Jeremy M. Lazarus | 3/23/2023, 6 p.m.
City Hall has tucked $250,000 into that proposed 2023-24 budget that could help dozens of nonprofits groups that lost money when the Enrichmond Foundation collapsed last year.
The city’s chief administrative officer, Lincoln Saunders, told City Council on Monday that the money, if approved, would be provided to the Community Foundation to administer.
Mr. Saunders said the idea is that the groups would then apply to the Community Foundation for grants to continue the work. Examples of such groups include Richmond Tree Stewards and Friends of the Pump House.
“This is not designed to be a dollar-for-dollar replacement” of the money that was lost, Mr. Saunders said, but instead as a resource that could “allow such groups to continue their work” even as they pursue other remedies regarding Enrichmond and their losses.
He said the city had no obligation to provide such funding, but considers the mostly volunteer-driven groups deserving of support for the work they do in promoting community engagement, ranging from organizing community gardens to supporting city parks and recreation centers.
The foundation had served as the bank and umbrella nonprofit for more than 80 organizations, and the groups found they could not access any of their funds after the foundation shut down last summer.
As best as can be determined, the foundation spent all of the groups’ money trying to stay afloat and shut down after the money ran out. Estimates of the groups’ losses have ranged from $160,000 to $250,000. Virginia Community Capital also is owed $180,000 for a loan the foundation never repaid.
Requests for City Hall to take the lead in legal action to recover the lost funds have hit a roadblock.

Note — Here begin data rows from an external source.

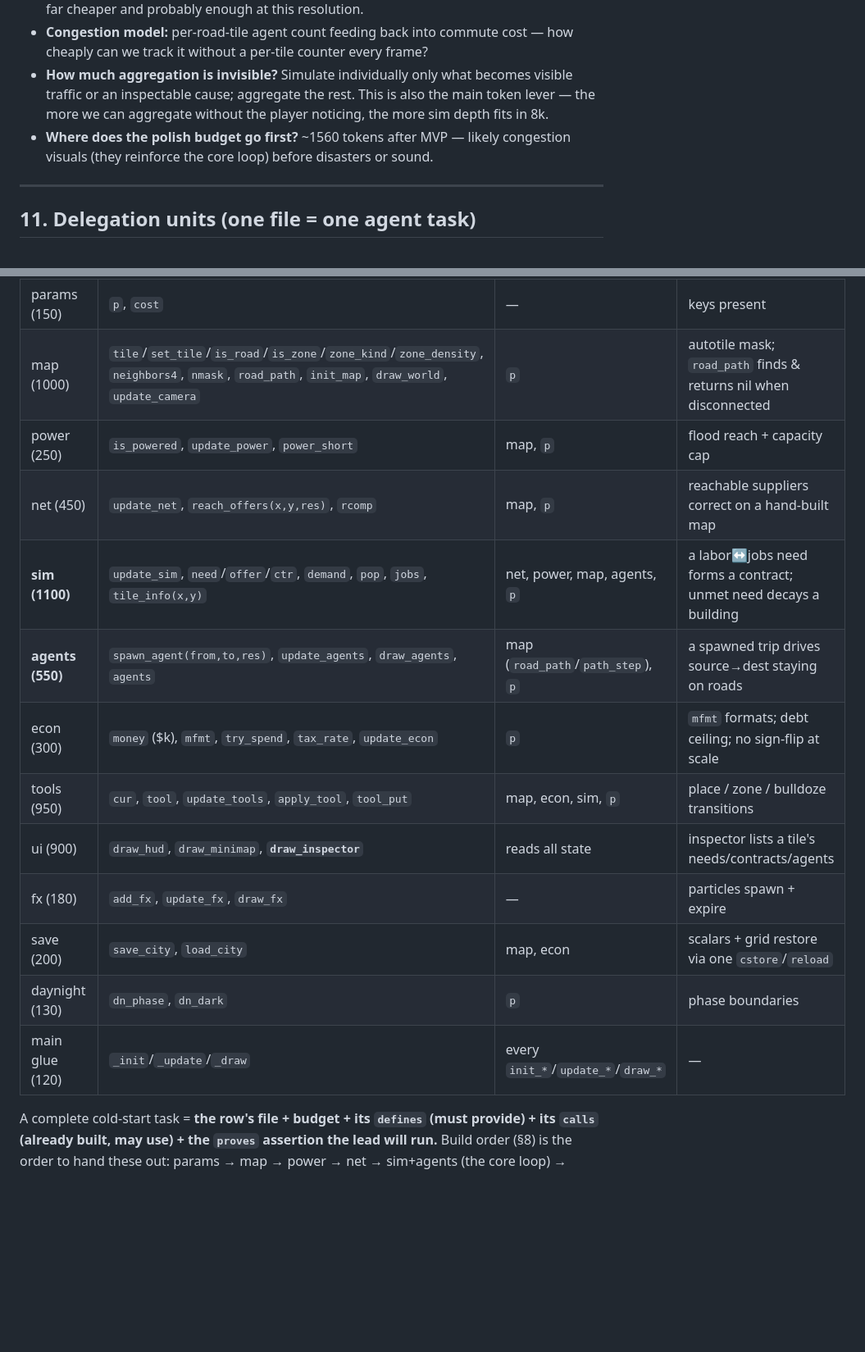
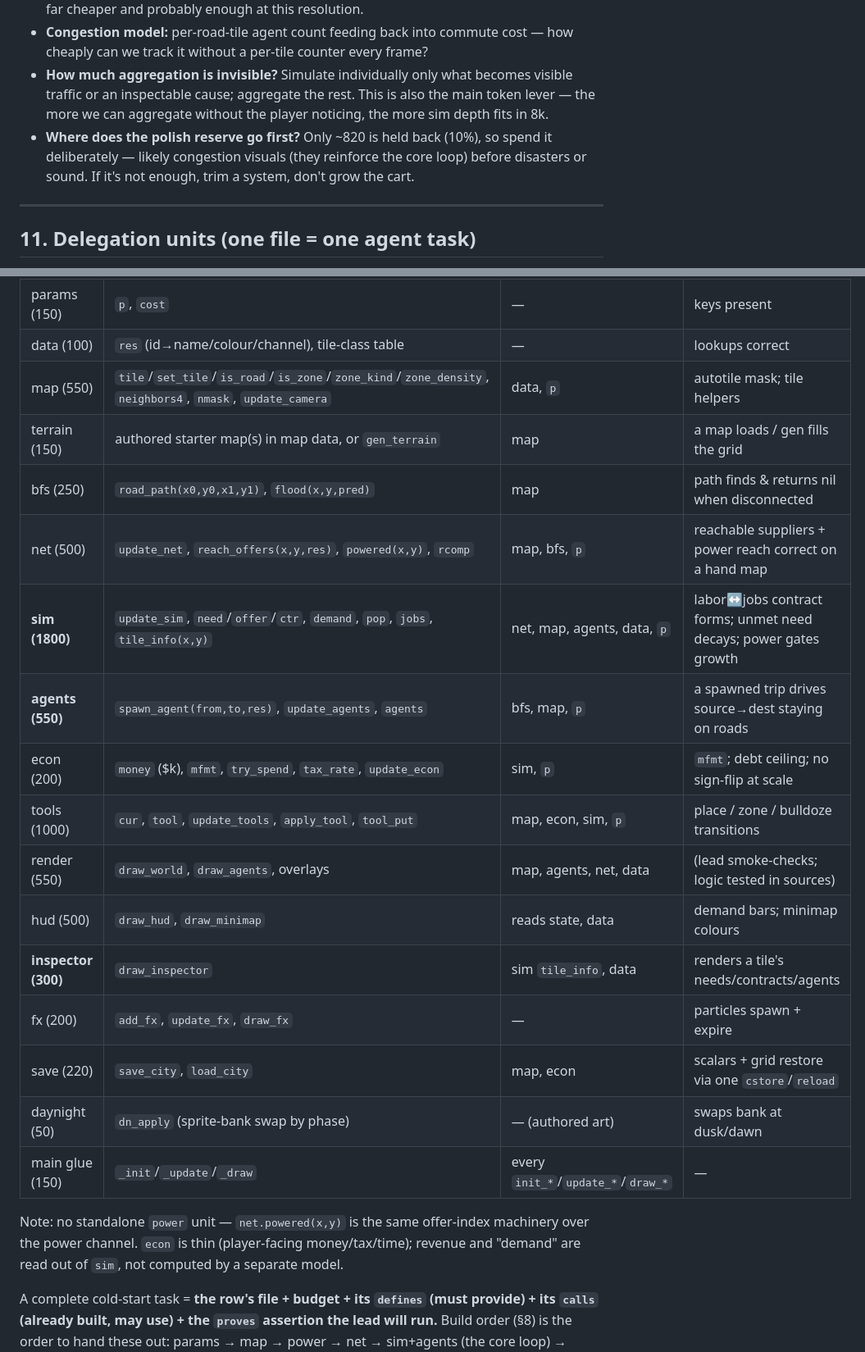
Before and after one commit to drachis/carts, a Markdown page: proj/citysim2/DESIGN.md, 2 parts joined by grey strips. Shown at 82% size. Rendered like a GitHub page; blank space fills up the shorter version.

```diff
--- a/proj/citysim2/DESIGN.md
+++ b/proj/citysim2/DESIGN.md
@@ -244,8 +263,10 @@ and satisfying, fix the model before adding resources.
   visible traffic or an inspectable cause; aggregate the rest. This is also the
   main token lever — the more we can aggregate without the player noticing, the
   more sim depth fits in 8k.
-- **Where does the polish budget go first?** ~1560 tokens after MVP — likely
-  congestion visuals (they reinforce the core loop) before disasters or sound.
+- **Where does the polish reserve go first?** Only ~820 is held back (10%), so
+  spend it deliberately — likely congestion visuals (they reinforce the core
+  loop) before disasters or sound. If it's not enough, trim a system, don't grow
+  the cart.
 
 ---
 
@@ -269,18 +290,26 @@ can call it.
 | file (budget) | defines — callable API out | calls — API in | proves (lead's test) |
 |---|---|---|---|
 | params (150) | `p`, `cost` | — | keys present |
-| map (1000) | `tile`/`set_tile`/`is_road`/`is_zone`/`zone_kind`/`zone_density`, `neighbors4`, `nmask`, `road_path`, `init_map`, `draw_world`, `update_camera` | `p` | autotile mask; `road_path` finds & returns nil when disconnected |
-| power (250) | `is_powered`, `update_power`, `power_short` | map, `p` | flood reach + capacity cap |
-| net (450) | `update_net`, `reach_offers(x,y,res)`, `rcomp` | map, `p` | reachable suppliers correct on a hand-built map |
-| **sim (1100)** | `update_sim`, `need`/`offer`/`ctr`, `demand`, `pop`, `jobs`, `tile_info(x,y)` | net, power, map, agents, `p` | a labor↔jobs need forms a contract; unmet need decays a building |
-| **agents (550)** | `spawn_agent(from,to,res)`, `update_agents`, `draw_agents`, `agents` | map (`road_path`/`path_step`), `p` | a spawned trip drives source→dest staying on roads |
-| econ (300) | `money` ($k), `mfmt`, `try_spend`, `tax_rate`, `update_econ` | `p` | `mfmt` formats; debt ceiling; no sign-flip at scale |
-| tools (950) | `cur`, `tool`, `update_tools`, `apply_tool`, `tool_put` | map, econ, sim, `p` | place / zone / bulldoze transitions |
-| ui (900) | `draw_hud`, `draw_minimap`, **`draw_inspector`** | reads all state | inspector lists a tile's needs/contracts/agents |
-| fx (180) | `add_fx`, `update_fx`, `draw_fx` | — | particles spawn + expire |
-| save (200) | `save_city`, `load_city` | map, econ | scalars + grid restore via one `cstore`/`reload` |
-| daynight (130) | `dn_phase`, `dn_dark` | `p` | phase boundaries |
-| main glue (120) | `_init`/`_update`/`_draw` | every `init_*`/`update_*`/`draw_*` | — |
+| data (100) | `res` (id→name/colour/channel), tile-class table | — | lookups correct |
+| map (550) | `tile`/`set_tile`/`is_road`/`is_zone`/`zone_kind`/`zone_density`, `neighbors4`, `nmask`, `update_camera` | data, `p` | autotile mask; tile helpers |
+| terrain (150) | authored starter map(s) in map data, or `gen_terrain` | map | a map loads / gen fills the grid |
+| bfs (250) | `road_path(x0,y0,x1,y1)`, `flood(x,y,pred)` | map | path finds & returns nil when disconnected |
+| net (500) | `update_net`, `reach_offers(x,y,res)`, `powered(x,y)`, `rcomp` | map, bfs, `p` | reachable suppliers + power reach correct on a hand map |
+| **sim (1800)** | `update_sim`, `need`/`offer`/`ctr`, `demand`, `pop`, `jobs`, `tile_info(x,y)` | net, map, agents, data, `p` | labor↔jobs contract forms; unmet need decays; power gates growth |
+| **agents (550)** | `spawn_agent(from,to,res)`, `update_agents`, `agents` | bfs, map, `p` | a spawned trip drives source→dest staying on roads |
+| econ (200) | `money` ($k), `mfmt`, `try_spend`, `tax_rate`, `update_econ` | sim, `p` | `mfmt`; debt ceiling; no sign-flip at scale |
+| tools (1000) | `cur`, `tool`, `update_tools`, `apply_tool`, `tool_put` | map, econ, sim, `p` | place / zone / bulldoze transitions |
+| render (550) | `draw_world`, `draw_agents`, overlays | map, agents, net, data | (lead smoke-checks; logic tested in sources) |
+| hud (500) | `draw_hud`, `draw_minimap` | reads state, data | demand bars; minimap colours |
+| **inspector (300)** | `draw_inspector` | sim `tile_info`, data | renders a tile's needs/contracts/agents |
+| fx (200) | `add_fx`, `update_fx`, `draw_fx` | — | particles spawn + expire |
+| save (220) | `save_city`, `load_city` | map, econ | scalars + grid restore via one `cstore`/`reload` |
+| daynight (50) | `dn_apply` (sprite-bank swap by phase) | — (authored art) | swaps bank at dusk/dawn |
+| main glue (150) | `_init`/`_update`/`_draw` | every `init_*`/`update_*`/`draw_*` | — |
+
+Note: no standalone `power` unit — `net.powered(x,y)` is the same offer-index
+machinery over the power channel. `econ` is thin (player-facing money/tax/time);
+revenue and "demand" are read out of `sim`, not computed by a separate model.
 
 A complete cold-start task = **the row's file + budget + its `defines` (must
 provide) + its `calls` (already built, may use) + the `proves` assertion the lead
```
Also changed, not shown: other parts of proj/citysim2/DESIGN.md (+57 -38 lines).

Mr. Saunders said the City Attorney’s Office has determined that because no city funds were involved, the city had no legal right to sue.
The Richmond Police Department and Commonwealth’s Attorney’s Office have found no evidence that embezzlement or other criminal activity was involved in the loss, and have deemed it a civil matter.
The Free Press has been told the city has been involved with other parties in trying to set up a receivership for the foundation, which is now officially defunct, to ensure a full accounting and potential sale of the remaining assets, mostly property.
The council has put a hold on an administration plan to begin transferring two historic Black cemeteries, East End and Evergreen, both in the East End, to the city Department of Parks, Recreation and Community Facilities. The foundation’s bylaws had called for the cemeteries to go to the city in the event it was dissolved, but the council has delayed discussions until at least May.